▶ Your goal: Word for word, retype the records below.

▶ Data provided:
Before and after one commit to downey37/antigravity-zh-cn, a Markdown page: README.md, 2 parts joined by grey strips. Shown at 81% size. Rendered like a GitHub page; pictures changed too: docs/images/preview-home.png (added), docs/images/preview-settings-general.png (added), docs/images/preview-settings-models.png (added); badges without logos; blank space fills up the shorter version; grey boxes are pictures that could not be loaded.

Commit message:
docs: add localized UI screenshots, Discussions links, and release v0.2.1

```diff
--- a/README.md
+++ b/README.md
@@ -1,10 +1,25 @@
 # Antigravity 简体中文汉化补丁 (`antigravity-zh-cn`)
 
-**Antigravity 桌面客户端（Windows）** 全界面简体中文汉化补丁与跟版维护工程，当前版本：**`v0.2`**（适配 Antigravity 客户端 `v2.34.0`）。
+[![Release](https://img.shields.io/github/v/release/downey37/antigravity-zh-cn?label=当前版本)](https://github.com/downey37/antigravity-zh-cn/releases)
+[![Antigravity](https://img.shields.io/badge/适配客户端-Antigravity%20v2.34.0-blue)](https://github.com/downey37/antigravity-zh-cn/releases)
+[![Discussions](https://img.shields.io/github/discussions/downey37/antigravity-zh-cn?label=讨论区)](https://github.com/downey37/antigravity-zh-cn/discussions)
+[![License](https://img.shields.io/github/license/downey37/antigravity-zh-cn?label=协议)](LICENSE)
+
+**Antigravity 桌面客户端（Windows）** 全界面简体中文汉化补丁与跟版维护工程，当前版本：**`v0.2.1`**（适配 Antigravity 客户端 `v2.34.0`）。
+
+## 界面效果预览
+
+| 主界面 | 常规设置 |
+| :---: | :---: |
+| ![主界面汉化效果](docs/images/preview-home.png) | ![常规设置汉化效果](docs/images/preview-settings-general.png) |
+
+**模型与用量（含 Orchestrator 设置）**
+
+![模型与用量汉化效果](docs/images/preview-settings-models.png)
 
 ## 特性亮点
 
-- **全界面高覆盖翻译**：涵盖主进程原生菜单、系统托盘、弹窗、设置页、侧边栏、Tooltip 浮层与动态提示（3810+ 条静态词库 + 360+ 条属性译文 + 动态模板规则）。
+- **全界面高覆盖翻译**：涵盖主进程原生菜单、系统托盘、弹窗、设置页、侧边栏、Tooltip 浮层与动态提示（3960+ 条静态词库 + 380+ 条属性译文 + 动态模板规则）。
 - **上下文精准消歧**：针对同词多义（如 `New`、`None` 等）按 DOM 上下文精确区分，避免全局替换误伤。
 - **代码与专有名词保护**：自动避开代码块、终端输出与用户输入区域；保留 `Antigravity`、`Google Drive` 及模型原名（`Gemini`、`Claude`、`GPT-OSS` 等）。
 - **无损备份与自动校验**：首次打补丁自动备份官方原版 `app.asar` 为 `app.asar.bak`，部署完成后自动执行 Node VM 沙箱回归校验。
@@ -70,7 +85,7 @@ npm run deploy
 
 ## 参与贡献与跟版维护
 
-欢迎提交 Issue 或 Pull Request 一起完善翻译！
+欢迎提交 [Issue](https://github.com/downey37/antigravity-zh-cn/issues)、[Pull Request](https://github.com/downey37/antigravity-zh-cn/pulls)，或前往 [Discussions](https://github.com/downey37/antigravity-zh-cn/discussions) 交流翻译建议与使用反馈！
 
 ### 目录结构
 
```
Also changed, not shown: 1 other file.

▶ Written answer:
Before and after one commit to downey37/antigravity-zh-cn, a Markdown page: README.md, 2 parts joined by grey strips. Shown at 81% size. Rendered like a GitHub page; pictures changed too: docs/images/preview-home.png (added), docs/images/preview-settings-general.png (added), docs/images/preview-settings-models.png (added); badges without logos; blank space fills up the shorter version; grey boxes are pictures that could not be loaded.

Commit message:
docs: add localized UI screenshots, Discussions links, and release v0.2.1

```diff
--- a/README.md
+++ b/README.md
@@ -1,10 +1,25 @@
 # Antigravity 简体中文汉化补丁 (`antigravity-zh-cn`)
 
-**Antigravity 桌面客户端（Windows）** 全界面简体中文汉化补丁与跟版维护工程，当前版本：**`v0.2`**（适配 Antigravity 客户端 `v2.34.0`）。
+[![Release](https://img.shields.io/github/v/release/downey37/antigravity-zh-cn?label=当前版本)](https://github.com/downey37/antigravity-zh-cn/releases)
+[![Antigravity](https://img.shields.io/badge/适配客户端-Antigravity%20v2.34.0-blue)](https://github.com/downey37/antigravity-zh-cn/releases)
+[![Discussions](https://img.shields.io/github/discussions/downey37/antigravity-zh-cn?label=讨论区)](https://github.com/downey37/antigravity-zh-cn/discussions)
+[![License](https://img.shields.io/github/license/downey37/antigravity-zh-cn?label=协议)](LICENSE)
+
+**Antigravity 桌面客户端（Windows）** 全界面简体中文汉化补丁与跟版维护工程，当前版本：**`v0.2.1`**（适配 Antigravity 客户端 `v2.34.0`）。
+
+## 界面效果预览
+
+| 主界面 | 常规设置 |
+| :---: | :---: |
+| ![主界面汉化效果](docs/images/preview-home.png) | ![常规设置汉化效果](docs/images/preview-settings-general.png) |
+
+**模型与用量（含 Orchestrator 设置）**
+
+![模型与用量汉化效果](docs/images/preview-settings-models.png)
 
 ## 特性亮点
 
-- **全界面高覆盖翻译**：涵盖主进程原生菜单、系统托盘、弹窗、设置页、侧边栏、Tooltip 浮层与动态提示（3810+ 条静态词库 + 360+ 条属性译文 + 动态模板规则）。
+- **全界面高覆盖翻译**：涵盖主进程原生菜单、系统托盘、弹窗、设置页、侧边栏、Tooltip 浮层与动态提示（3960+ 条静态词库 + 380+ 条属性译文 + 动态模板规则）。
 - **上下文精准消歧**：针对同词多义（如 `New`、`None` 等）按 DOM 上下文精确区分，避免全局替换误伤。
 - **代码与专有名词保护**：自动避开代码块、终端输出与用户输入区域；保留 `Antigravity`、`Google Drive` 及模型原名（`Gemini`、`Claude`、`GPT-OSS` 等）。
 - **无损备份与自动校验**：首次打补丁自动备份官方原版 `app.asar` 为 `app.asar.bak`，部署完成后自动执行 Node VM 沙箱回归校验。
@@ -70,7 +85,7 @@ npm run deploy
 
 ## 参与贡献与跟版维护
 
-欢迎提交 Issue 或 Pull Request 一起完善翻译！
+欢迎提交 [Issue](https://github.com/downey37/antigravity-zh-cn/issues)、[Pull Request](https://github.com/downey37/antigravity-zh-cn/pulls)，或前往 [Discussions](https://github.com/downey37/antigravity-zh-cn/discussions) 交流翻译建议与使用反馈！
 
 ### 目录结构
 
```
Also changed, not shown: 1 other file.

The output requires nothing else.